Items from a dataset
⁂

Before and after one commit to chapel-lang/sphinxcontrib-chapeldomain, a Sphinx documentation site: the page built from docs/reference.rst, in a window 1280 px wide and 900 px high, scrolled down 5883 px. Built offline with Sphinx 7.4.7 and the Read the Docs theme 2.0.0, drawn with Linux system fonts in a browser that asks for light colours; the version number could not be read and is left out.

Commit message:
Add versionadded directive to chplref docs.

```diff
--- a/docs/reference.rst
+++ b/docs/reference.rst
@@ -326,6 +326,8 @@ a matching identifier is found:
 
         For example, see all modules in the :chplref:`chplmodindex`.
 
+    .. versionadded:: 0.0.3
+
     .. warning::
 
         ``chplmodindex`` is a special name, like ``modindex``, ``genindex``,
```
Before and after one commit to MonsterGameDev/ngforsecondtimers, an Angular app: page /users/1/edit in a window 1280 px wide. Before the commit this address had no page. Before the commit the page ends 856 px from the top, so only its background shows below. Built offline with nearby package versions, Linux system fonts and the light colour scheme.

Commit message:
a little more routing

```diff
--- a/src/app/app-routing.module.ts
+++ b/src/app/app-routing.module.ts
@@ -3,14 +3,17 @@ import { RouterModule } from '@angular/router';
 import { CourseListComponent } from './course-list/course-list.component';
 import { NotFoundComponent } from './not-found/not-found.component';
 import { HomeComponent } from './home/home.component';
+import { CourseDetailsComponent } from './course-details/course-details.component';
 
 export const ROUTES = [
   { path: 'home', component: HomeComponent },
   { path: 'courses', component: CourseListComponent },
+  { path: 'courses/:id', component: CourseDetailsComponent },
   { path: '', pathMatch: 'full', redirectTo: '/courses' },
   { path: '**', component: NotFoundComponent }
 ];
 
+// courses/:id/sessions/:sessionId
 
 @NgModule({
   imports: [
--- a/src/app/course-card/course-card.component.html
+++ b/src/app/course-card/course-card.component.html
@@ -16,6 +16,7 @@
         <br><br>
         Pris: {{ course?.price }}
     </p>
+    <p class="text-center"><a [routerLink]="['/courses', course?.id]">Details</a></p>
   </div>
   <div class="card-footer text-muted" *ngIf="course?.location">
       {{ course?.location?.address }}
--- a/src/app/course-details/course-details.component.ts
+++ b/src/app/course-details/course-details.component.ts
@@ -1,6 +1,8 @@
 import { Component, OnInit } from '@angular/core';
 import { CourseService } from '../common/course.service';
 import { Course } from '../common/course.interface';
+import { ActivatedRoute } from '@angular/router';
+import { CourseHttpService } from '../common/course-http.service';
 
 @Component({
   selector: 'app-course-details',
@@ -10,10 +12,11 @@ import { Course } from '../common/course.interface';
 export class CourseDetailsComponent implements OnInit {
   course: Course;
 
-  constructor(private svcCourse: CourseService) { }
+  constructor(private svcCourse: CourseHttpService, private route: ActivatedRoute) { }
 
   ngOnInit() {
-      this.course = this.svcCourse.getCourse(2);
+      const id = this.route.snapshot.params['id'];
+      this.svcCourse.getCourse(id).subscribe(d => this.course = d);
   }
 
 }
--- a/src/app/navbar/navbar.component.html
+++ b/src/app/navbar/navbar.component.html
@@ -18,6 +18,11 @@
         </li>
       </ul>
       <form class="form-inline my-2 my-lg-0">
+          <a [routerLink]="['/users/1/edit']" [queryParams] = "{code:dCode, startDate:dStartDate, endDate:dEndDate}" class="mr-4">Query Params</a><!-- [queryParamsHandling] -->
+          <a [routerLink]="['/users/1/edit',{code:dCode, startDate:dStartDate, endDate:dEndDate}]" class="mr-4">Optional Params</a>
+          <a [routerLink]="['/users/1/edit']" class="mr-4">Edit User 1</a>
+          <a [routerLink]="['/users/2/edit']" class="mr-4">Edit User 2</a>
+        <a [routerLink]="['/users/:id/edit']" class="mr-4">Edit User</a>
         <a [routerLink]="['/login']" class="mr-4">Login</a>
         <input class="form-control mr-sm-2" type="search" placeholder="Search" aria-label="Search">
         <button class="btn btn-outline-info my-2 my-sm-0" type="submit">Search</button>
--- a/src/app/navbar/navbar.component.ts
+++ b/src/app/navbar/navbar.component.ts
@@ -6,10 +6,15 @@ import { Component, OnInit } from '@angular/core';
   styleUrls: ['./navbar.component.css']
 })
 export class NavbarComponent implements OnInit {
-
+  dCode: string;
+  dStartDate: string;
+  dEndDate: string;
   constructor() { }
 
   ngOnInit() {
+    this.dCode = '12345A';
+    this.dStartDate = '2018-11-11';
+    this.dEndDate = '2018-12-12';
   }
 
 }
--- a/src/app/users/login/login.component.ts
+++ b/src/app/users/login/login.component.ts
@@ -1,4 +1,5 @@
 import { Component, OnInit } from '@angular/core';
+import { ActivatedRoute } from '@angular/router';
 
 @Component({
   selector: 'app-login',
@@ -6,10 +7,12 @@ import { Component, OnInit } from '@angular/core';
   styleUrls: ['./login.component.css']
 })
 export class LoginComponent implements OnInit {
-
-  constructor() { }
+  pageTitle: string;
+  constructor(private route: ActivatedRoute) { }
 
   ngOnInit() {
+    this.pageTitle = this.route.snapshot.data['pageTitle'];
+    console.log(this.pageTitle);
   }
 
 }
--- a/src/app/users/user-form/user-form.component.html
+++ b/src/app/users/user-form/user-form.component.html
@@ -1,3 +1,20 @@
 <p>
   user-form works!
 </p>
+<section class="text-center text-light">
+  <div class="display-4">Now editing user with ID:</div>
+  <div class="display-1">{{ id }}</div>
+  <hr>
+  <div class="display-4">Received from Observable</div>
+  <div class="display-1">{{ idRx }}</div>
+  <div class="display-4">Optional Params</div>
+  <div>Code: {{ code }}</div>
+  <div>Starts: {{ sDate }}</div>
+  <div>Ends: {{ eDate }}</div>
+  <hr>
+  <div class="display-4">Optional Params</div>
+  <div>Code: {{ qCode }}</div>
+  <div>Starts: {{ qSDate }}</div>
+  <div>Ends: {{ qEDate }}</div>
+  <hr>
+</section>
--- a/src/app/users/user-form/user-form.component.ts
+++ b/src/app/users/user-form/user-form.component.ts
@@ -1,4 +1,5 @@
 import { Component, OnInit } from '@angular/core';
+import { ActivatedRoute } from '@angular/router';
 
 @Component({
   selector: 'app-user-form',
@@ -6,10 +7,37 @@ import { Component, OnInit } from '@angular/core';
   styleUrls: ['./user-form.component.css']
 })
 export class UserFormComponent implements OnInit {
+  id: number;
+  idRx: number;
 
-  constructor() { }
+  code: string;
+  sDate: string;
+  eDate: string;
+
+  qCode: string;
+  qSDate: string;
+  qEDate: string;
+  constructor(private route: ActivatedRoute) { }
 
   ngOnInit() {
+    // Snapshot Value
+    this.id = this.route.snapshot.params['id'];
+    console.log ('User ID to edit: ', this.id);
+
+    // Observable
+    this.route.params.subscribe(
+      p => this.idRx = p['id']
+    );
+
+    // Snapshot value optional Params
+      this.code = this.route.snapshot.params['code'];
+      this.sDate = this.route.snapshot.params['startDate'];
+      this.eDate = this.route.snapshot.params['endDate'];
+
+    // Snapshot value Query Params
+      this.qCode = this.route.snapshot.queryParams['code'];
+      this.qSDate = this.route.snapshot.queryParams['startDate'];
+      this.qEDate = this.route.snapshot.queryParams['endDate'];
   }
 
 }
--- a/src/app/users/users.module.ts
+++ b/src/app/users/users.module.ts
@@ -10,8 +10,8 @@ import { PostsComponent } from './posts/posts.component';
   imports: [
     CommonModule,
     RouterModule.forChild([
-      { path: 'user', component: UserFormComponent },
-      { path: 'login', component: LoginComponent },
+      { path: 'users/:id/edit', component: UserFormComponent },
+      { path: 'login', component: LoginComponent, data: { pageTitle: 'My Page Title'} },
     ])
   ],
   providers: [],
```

⁂

Goal of the exercise —
Locate the word "string" in the records and collect each line it appears in.

Written solution —
+  dCode: string;
+  dStartDate: string;
+  dEndDate: string;
+  pageTitle: string;
+  code: string;
+  sDate: string;
+  eDate: string;
+  qCode: string;
+  qSDate: string;
+  qEDate: string;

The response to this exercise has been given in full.